TASK PROMPT:
Return every line of the entries that includes the word "href".

INPUT RECORDS:
= Beginning of Section =

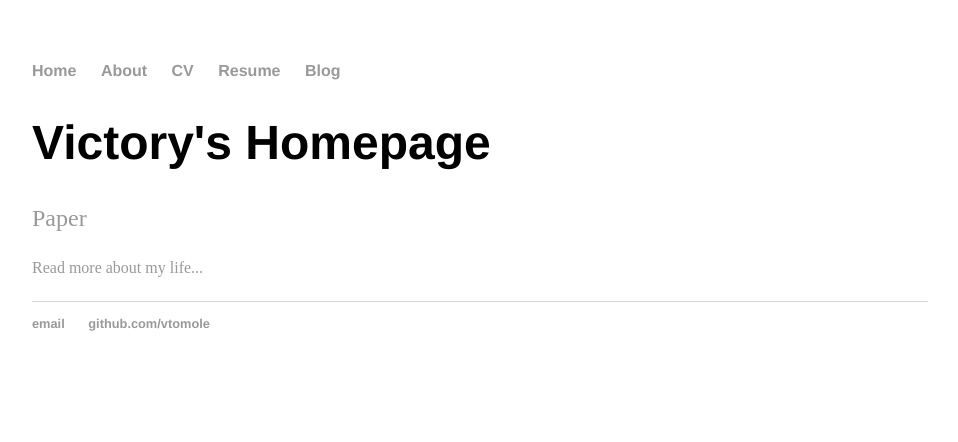
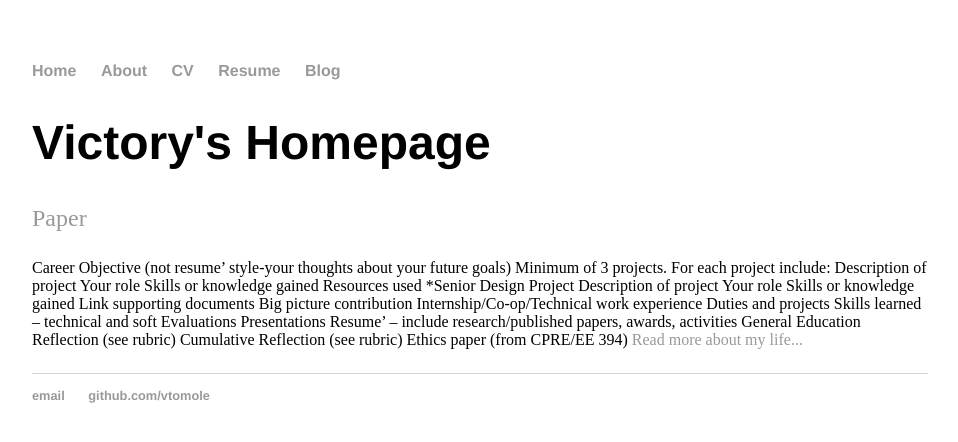
Before and after one commit to vtomole/vtomole.github.io, a Jekyll site: the page built from index.html, in a window 1280 px wide. Shown: the top 442 px of the page, without its empty margins (160-1118 px from the left). Built offline with Jekyll 4.4.1, drawn with Linux system fonts in a browser that asks for light colours.

```diff
--- a/index.html
+++ b/index.html
@@ -7,5 +7,28 @@
 			<h1>Victory's Homepage</h1>
 			<p><a href="/static/microwave-arch.pdf">Paper</a></p>
 
+			Career Objective (not resume’ style-your thoughts about your future goals)
+Minimum of 3 projects.  For each project include:
+Description of project
+Your role
+Skills or knowledge gained
+Resources used
+*Senior Design Project
+Description of project
+Your role
+Skills or knowledge gained
+Link supporting documents
+Big picture contribution
+Internship/Co-op/Technical work experience
+Duties and projects
+Skills learned – technical and soft
+Evaluations
+Presentations
+Resume’ – include research/published papers, awards, activities
+General Education Reflection (see rubric)
+Cumulative Reflection (see rubric)
+Ethics paper (from CPRE/EE 394)
+
+
 <a href="/about">Read more about my life...</a></p>
 		</div>
```
Also changed, not shown: 1 other file.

= End of Section =

WRITTEN RESPONSE:
 			<p><a href="/static/microwave-arch.pdf">Paper</a></p>
 <a href="/about">Read more about my life...</a></p>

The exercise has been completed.